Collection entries
----------------------------------------

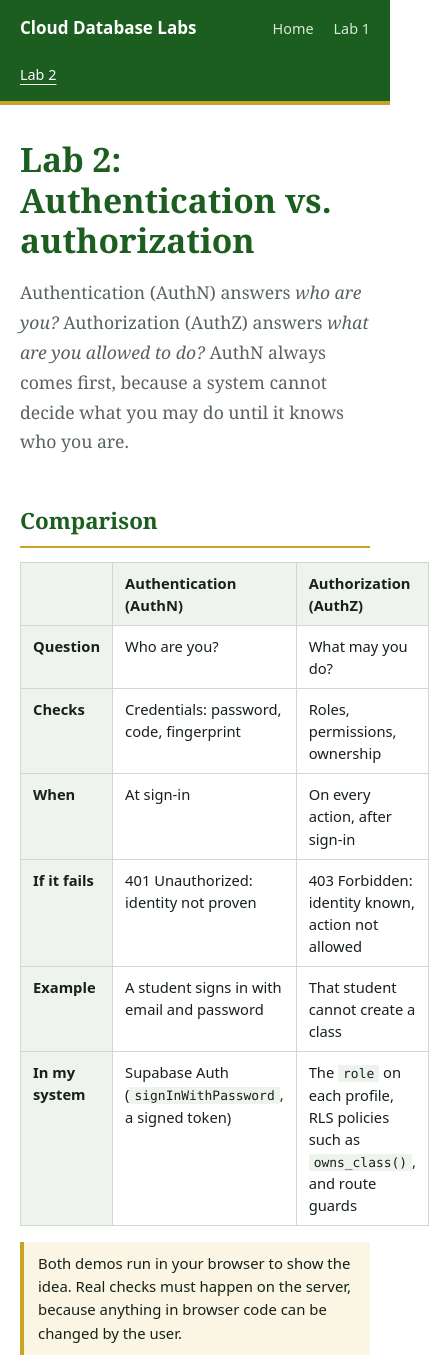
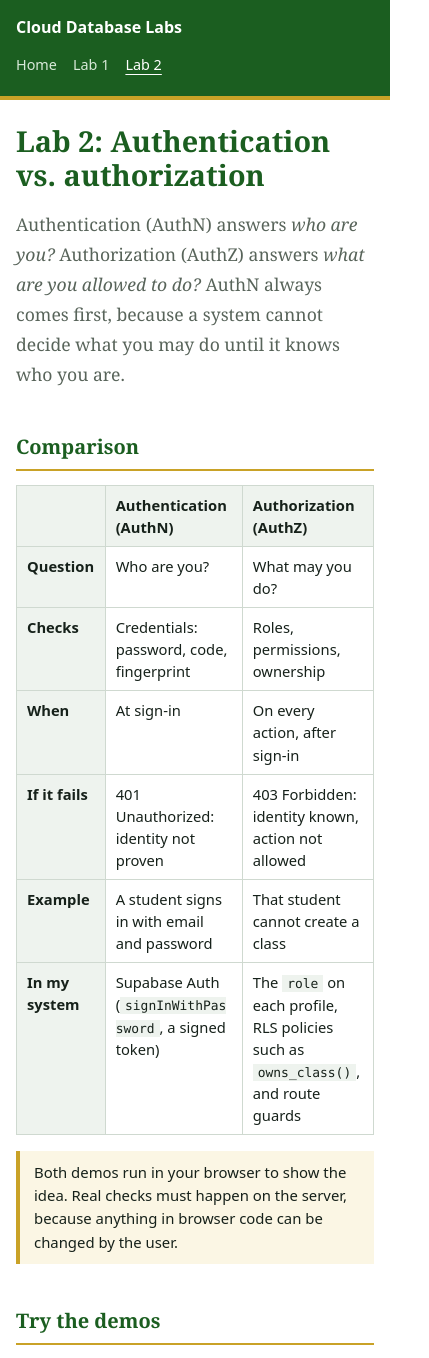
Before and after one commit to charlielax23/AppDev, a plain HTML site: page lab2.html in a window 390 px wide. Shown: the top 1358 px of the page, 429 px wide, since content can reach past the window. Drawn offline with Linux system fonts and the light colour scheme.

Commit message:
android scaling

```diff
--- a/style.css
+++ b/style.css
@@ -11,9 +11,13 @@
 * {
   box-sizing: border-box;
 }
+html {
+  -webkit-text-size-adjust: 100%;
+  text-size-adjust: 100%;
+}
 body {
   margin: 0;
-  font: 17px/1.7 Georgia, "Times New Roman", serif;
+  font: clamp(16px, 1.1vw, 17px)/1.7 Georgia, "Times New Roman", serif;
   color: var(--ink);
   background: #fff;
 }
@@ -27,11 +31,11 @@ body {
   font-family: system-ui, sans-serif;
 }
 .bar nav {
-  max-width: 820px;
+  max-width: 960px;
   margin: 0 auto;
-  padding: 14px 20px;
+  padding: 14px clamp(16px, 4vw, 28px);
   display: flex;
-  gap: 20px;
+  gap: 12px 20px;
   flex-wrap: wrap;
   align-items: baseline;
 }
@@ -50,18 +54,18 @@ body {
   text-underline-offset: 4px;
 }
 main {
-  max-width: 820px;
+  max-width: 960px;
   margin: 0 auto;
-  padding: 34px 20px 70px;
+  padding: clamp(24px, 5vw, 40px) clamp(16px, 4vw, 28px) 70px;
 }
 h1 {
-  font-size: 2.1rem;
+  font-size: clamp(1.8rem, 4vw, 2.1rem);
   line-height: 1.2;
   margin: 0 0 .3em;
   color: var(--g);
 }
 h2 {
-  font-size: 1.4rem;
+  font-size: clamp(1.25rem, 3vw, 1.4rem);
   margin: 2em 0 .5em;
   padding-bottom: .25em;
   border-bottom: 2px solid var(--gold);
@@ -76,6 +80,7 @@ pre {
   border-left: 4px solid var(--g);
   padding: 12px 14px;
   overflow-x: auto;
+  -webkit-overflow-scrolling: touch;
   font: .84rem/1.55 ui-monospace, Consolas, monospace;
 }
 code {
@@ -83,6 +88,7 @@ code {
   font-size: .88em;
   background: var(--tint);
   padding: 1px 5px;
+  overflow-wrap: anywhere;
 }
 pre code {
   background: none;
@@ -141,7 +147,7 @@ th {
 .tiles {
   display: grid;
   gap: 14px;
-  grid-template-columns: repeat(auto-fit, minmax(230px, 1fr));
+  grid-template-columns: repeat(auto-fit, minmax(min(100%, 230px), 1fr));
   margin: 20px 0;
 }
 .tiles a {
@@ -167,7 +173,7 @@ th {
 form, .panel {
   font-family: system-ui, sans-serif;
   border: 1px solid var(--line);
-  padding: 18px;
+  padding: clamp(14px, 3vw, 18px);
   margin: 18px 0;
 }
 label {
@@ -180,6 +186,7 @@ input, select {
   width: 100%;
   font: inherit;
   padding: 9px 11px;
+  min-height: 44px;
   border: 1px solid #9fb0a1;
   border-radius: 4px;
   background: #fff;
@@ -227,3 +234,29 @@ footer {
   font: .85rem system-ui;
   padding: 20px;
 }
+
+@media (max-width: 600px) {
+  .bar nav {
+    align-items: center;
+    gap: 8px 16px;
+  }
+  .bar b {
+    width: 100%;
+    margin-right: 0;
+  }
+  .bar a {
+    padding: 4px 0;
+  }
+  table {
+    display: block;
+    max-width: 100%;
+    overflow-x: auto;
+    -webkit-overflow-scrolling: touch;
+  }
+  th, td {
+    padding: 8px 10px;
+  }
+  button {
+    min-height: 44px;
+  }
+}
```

----------------------------------------

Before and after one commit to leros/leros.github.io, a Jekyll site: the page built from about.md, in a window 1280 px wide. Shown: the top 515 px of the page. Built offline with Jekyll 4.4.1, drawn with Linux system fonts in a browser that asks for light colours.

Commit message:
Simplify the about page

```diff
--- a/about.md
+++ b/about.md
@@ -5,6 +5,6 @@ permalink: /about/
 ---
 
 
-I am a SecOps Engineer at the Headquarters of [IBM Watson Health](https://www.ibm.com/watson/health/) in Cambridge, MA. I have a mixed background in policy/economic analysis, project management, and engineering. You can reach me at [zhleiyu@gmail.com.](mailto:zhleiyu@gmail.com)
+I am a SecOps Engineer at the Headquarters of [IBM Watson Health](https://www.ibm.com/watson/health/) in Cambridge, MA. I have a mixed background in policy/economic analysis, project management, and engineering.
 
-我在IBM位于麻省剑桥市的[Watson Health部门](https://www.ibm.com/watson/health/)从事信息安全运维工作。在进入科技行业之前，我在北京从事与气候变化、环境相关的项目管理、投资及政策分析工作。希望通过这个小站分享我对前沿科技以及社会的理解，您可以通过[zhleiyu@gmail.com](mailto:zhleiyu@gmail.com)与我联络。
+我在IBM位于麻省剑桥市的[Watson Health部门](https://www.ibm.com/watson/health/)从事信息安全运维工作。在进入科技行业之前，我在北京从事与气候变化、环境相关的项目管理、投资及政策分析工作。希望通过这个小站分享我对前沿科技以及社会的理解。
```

----------------------------------------

What is required = Show all lines above holding "policy".

Output of the task =
-I am a SecOps Engineer at the Headquarters of [IBM Watson Health](https://www.ibm.com/watson/health/) in Cambridge, MA. I have a mixed background in policy/economic analysis, project management, and engineering. You can reach me at [zhleiyu@gmail.com.](mailto:zhleiyu@gmail.com)
+I am a SecOps Engineer at the Headquarters of [IBM Watson Health](https://www.ibm.com/watson/health/) in Cambridge, MA. I have a mixed background in policy/economic analysis, project management, and engineering.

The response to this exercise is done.